Prof. Chodakiewicz pointed out that the difference between his estimate and those of the revisionist school (approximately 3 million for the famine, and 1 million for the Great Terror) derives from the fact that the revisionists fail to take into account “unregistered” deaths. Yet, many deaths in the Gulag or resulting from the famine were not registered. The higher estimate is also further corroborated by the unofficial 1937 Soviet census result, which exposed a glaring gap of 25 million people.  

In addition to the Terror-Famine, the Soviet-ruled Intermarium also bled as a result of one of Stalin’s many genocides, the Polish Operation of the NKVD (1937-1938). An ethnic cleansing campaign on the USSR’s western border with Poland, the Polish Operation involved the mass murder of up to as many as 200,000 ethnic Poles. It must be emphasized that in this case, the communists clearly selected their victims according to their ethnicity. According to historians of the Great Terror in the Stalinist Soviet Union, ethnic Poles were, in fact, the most victimized national group.

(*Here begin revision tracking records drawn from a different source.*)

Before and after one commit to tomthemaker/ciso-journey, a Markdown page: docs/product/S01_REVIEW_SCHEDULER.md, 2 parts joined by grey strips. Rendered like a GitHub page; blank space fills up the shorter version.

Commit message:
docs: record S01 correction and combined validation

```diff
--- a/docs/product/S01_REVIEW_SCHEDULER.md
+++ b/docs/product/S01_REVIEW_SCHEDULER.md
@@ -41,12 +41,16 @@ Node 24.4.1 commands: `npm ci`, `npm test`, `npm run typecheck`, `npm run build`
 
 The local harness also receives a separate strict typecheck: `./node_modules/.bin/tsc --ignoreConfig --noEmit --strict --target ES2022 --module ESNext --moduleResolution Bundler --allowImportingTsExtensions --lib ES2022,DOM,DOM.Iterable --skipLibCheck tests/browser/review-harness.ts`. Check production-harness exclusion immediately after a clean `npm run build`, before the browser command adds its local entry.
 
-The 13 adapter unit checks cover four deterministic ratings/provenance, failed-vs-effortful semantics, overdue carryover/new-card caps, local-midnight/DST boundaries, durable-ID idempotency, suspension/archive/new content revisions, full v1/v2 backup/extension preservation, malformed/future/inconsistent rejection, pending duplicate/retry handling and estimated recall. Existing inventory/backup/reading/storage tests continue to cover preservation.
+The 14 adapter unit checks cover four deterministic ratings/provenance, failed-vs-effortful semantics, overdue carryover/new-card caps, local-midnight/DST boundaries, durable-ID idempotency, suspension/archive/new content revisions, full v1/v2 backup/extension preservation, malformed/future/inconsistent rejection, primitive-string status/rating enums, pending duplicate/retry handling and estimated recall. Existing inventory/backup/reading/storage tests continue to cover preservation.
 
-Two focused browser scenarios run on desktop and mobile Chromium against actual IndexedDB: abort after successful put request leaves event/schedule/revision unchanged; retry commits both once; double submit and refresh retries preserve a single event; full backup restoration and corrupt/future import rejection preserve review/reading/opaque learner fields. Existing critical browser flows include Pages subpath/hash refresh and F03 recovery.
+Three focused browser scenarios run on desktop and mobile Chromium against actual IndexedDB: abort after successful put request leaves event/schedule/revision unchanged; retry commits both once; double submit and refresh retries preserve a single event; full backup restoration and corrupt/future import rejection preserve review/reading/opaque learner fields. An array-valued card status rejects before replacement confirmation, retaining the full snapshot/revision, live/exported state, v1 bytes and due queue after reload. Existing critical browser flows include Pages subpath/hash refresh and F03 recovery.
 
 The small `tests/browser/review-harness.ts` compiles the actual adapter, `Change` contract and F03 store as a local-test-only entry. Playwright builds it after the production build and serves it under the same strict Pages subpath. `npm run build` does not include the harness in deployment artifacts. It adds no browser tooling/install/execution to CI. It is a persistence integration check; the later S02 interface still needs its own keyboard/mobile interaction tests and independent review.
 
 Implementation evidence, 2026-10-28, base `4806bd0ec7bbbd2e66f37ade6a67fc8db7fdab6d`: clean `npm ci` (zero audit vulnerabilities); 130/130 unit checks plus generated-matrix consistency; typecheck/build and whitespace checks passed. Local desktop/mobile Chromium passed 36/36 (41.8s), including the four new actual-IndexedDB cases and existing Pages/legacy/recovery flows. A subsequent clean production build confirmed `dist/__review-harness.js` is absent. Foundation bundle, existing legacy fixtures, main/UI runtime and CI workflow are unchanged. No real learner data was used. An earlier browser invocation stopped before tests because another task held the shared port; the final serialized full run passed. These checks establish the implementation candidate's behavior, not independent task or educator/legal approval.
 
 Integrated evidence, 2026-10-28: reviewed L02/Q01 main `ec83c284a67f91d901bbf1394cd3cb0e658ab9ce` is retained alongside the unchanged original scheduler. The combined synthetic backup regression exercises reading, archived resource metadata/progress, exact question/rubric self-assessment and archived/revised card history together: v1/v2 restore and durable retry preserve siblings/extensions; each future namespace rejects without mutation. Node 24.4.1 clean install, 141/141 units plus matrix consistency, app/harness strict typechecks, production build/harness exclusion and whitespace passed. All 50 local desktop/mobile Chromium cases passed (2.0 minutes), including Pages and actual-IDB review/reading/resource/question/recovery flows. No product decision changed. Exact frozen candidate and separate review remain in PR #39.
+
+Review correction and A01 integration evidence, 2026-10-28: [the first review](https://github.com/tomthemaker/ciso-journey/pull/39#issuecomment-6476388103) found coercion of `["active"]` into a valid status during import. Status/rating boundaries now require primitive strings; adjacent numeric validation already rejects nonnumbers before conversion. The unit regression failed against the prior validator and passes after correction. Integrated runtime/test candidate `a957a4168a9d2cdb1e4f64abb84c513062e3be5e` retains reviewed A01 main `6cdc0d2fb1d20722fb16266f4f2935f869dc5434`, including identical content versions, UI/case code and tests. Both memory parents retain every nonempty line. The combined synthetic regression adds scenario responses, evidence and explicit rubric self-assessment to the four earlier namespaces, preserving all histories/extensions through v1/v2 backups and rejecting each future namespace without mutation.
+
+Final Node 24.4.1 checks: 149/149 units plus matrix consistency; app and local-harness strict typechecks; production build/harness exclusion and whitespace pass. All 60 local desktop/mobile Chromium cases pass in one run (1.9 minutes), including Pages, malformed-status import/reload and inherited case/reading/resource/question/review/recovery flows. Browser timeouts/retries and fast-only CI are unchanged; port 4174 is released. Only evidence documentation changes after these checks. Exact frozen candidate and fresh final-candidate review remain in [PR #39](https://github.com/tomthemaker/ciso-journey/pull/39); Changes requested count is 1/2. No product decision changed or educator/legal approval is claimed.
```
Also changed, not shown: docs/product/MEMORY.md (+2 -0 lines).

Meanwhile, riding upon a wave of post-Versailles revanchism, political frustration, and economic discontent, a new menace arose on the western edges of the Intermarium. Following his rise to power in 1933, Adolf Hitler embarked upon a policy of rearming Germany with the aim of conquering “living space” (Lebensraum) in the mostly Slavic East-Central Europe, which meant German domination of the Intermarium. The Poles realized this, and pitched to the French the idea of a preemptive strike against Hitler’s Germany in 1934. Yet, these feelers came to naught as a result of pacifistic sentiments in Paris.  

Although officially anti-Communist, Hitler’s National Socialism often closely resembled Soviet Communism. Not surprisingly, Stalin secretly referred to Hitler as the “icebreaker of the revolution,” who would light Europe aflame. According to Soviet strategic doctrine, the ensuing conflict would feature a replay of the First World War. The two “capitalist” camps would eventually succumb to war fatigue and revolution, enabling the Soviets to extinguish the fire and Bolshevize Europe. With this thinking in mind, Stalin signed the Ribbentrop-Molotov Pact with Hitler on 23 August 1939. This infamous treaty partitioned Poland and the Baltic states between Moscow and Berlin and sparked the Second World War. As a result, the two totalitarian aggressors carved up the Intermarium amongst themselves. The Germans thus gained western and central Poland, in addition to subordinating Slovakia, Romania, Hungary, and Bulgaria as satellites. The Soviets, in turn, subjugated eastern Poland, parts of Romania and Finland, and the Baltic states. Yet, the two aggressive totalitarianisms were, by their very nature, incapable of peaceful coexistence.              

The Armageddon which befell the Intermarium during and directly following the Second World War shall be the subject of Prof. Chodakiewicz’s lecture, which shall take place on Wednesday, 2 November, at 2PM.